(Beginning of GIVEN RECORDS)

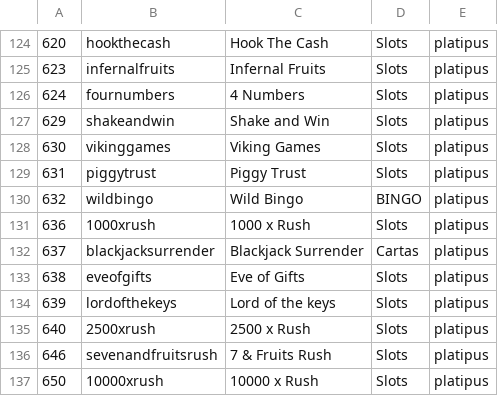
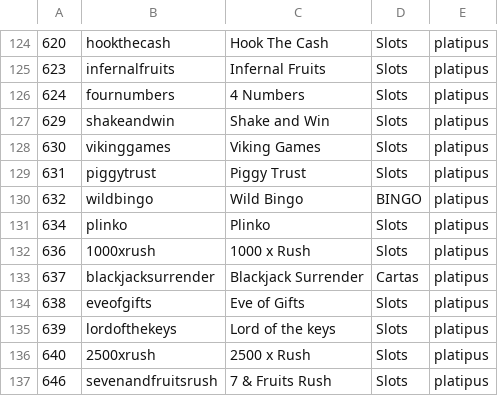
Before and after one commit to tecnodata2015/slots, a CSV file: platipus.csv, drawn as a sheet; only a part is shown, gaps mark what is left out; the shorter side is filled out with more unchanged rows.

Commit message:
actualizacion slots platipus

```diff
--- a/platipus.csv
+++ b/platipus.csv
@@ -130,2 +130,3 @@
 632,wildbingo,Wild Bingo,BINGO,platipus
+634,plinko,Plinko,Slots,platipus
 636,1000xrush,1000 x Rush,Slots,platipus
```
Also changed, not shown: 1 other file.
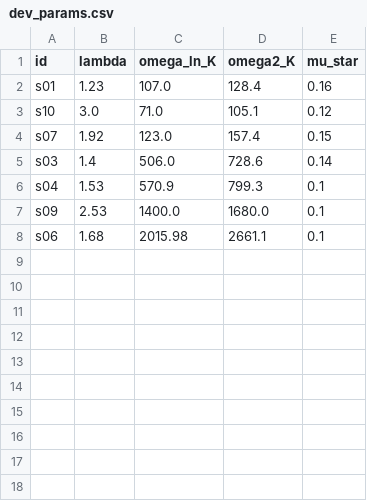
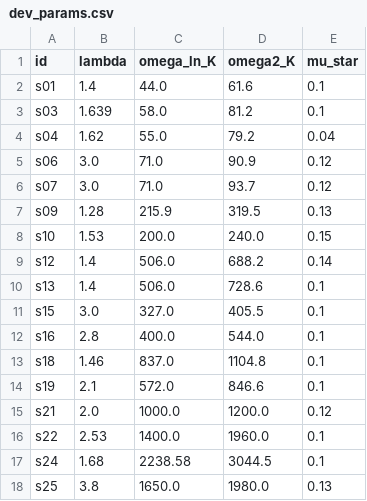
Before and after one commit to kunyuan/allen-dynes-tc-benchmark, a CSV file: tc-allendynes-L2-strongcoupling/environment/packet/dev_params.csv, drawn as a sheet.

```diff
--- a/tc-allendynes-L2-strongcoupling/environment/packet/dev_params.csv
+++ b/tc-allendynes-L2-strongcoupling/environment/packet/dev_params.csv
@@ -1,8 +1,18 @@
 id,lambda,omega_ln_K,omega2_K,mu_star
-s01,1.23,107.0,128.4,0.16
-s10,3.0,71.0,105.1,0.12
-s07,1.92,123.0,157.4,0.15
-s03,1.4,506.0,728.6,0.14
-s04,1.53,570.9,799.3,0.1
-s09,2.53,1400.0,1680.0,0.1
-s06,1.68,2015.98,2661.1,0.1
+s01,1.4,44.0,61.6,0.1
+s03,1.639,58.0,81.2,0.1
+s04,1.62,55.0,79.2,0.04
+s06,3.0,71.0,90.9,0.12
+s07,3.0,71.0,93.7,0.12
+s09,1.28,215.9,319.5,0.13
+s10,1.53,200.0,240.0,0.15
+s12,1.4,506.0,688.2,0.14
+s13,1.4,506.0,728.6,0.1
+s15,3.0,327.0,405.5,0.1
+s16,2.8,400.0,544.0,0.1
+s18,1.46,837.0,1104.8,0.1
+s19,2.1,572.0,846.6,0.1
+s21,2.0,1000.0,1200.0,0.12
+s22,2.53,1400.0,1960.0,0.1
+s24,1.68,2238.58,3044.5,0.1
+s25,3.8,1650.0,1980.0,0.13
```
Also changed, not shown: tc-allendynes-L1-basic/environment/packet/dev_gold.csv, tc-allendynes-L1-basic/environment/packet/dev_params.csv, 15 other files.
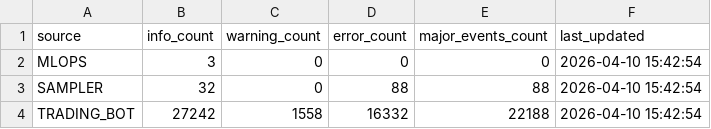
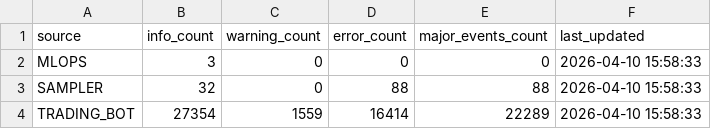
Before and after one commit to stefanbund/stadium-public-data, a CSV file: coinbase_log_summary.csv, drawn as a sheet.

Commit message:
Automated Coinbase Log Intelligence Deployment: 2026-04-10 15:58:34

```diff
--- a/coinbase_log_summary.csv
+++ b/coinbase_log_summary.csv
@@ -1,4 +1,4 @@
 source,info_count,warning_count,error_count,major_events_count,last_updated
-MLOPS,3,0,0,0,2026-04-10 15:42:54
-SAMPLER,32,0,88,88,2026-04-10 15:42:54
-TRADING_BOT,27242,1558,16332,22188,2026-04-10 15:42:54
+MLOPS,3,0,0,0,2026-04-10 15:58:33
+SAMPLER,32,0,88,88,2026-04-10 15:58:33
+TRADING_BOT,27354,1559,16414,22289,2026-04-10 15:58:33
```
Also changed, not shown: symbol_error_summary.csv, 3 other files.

(End of GIVEN RECORDS)

EXERCISE REQUIREMENTS: Please reproduce the material above word for word, without its images.

ANSWER TO THIS PROBLEM:
Before and after one commit to tecnodata2015/slots, a CSV file: platipus.csv, drawn as a sheet; only a part is shown, gaps mark what is left out; the shorter side is filled out with more unchanged rows.

Commit message:
actualizacion slots platipus

```diff
--- a/platipus.csv
+++ b/platipus.csv
@@ -130,2 +130,3 @@
 632,wildbingo,Wild Bingo,BINGO,platipus
+634,plinko,Plinko,Slots,platipus
 636,1000xrush,1000 x Rush,Slots,platipus
```
Also changed, not shown: 1 other file.
Before and after one commit to kunyuan/allen-dynes-tc-benchmark, a CSV file: tc-allendynes-L2-strongcoupling/environment/packet/dev_params.csv, drawn as a sheet.

```diff
--- a/tc-allendynes-L2-strongcoupling/environment/packet/dev_params.csv
+++ b/tc-allendynes-L2-strongcoupling/environment/packet/dev_params.csv
@@ -1,8 +1,18 @@
 id,lambda,omega_ln_K,omega2_K,mu_star
-s01,1.23,107.0,128.4,0.16
-s10,3.0,71.0,105.1,0.12
-s07,1.92,123.0,157.4,0.15
-s03,1.4,506.0,728.6,0.14
-s04,1.53,570.9,799.3,0.1
-s09,2.53,1400.0,1680.0,0.1
-s06,1.68,2015.98,2661.1,0.1
+s01,1.4,44.0,61.6,0.1
+s03,1.639,58.0,81.2,0.1
+s04,1.62,55.0,79.2,0.04
+s06,3.0,71.0,90.9,0.12
+s07,3.0,71.0,93.7,0.12
+s09,1.28,215.9,319.5,0.13
+s10,1.53,200.0,240.0,0.15
+s12,1.4,506.0,688.2,0.14
+s13,1.4,506.0,728.6,0.1
+s15,3.0,327.0,405.5,0.1
+s16,2.8,400.0,544.0,0.1
+s18,1.46,837.0,1104.8,0.1
+s19,2.1,572.0,846.6,0.1
+s21,2.0,1000.0,1200.0,0.12
+s22,2.53,1400.0,1960.0,0.1
+s24,1.68,2238.58,3044.5,0.1
+s25,3.8,1650.0,1980.0,0.13
```
Also changed, not shown: tc-allendynes-L1-basic/environment/packet/dev_gold.csv, tc-allendynes-L1-basic/environment/packet/dev_params.csv, 15 other files.
Before and after one commit to stefanbund/stadium-public-data, a CSV file: coinbase_log_summary.csv, drawn as a sheet.

Commit message:
Automated Coinbase Log Intelligence Deployment: 2026-04-10 15:58:34

```diff
--- a/coinbase_log_summary.csv
+++ b/coinbase_log_summary.csv
@@ -1,4 +1,4 @@
 source,info_count,warning_count,error_count,major_events_count,last_updated
-MLOPS,3,0,0,0,2026-04-10 15:42:54
-SAMPLER,32,0,88,88,2026-04-10 15:42:54
-TRADING_BOT,27242,1558,16332,22188,2026-04-10 15:42:54
+MLOPS,3,0,0,0,2026-04-10 15:58:33
+SAMPLER,32,0,88,88,2026-04-10 15:58:33
+TRADING_BOT,27354,1559,16414,22289,2026-04-10 15:58:33
```
Also changed, not shown: symbol_error_summary.csv, 3 other files.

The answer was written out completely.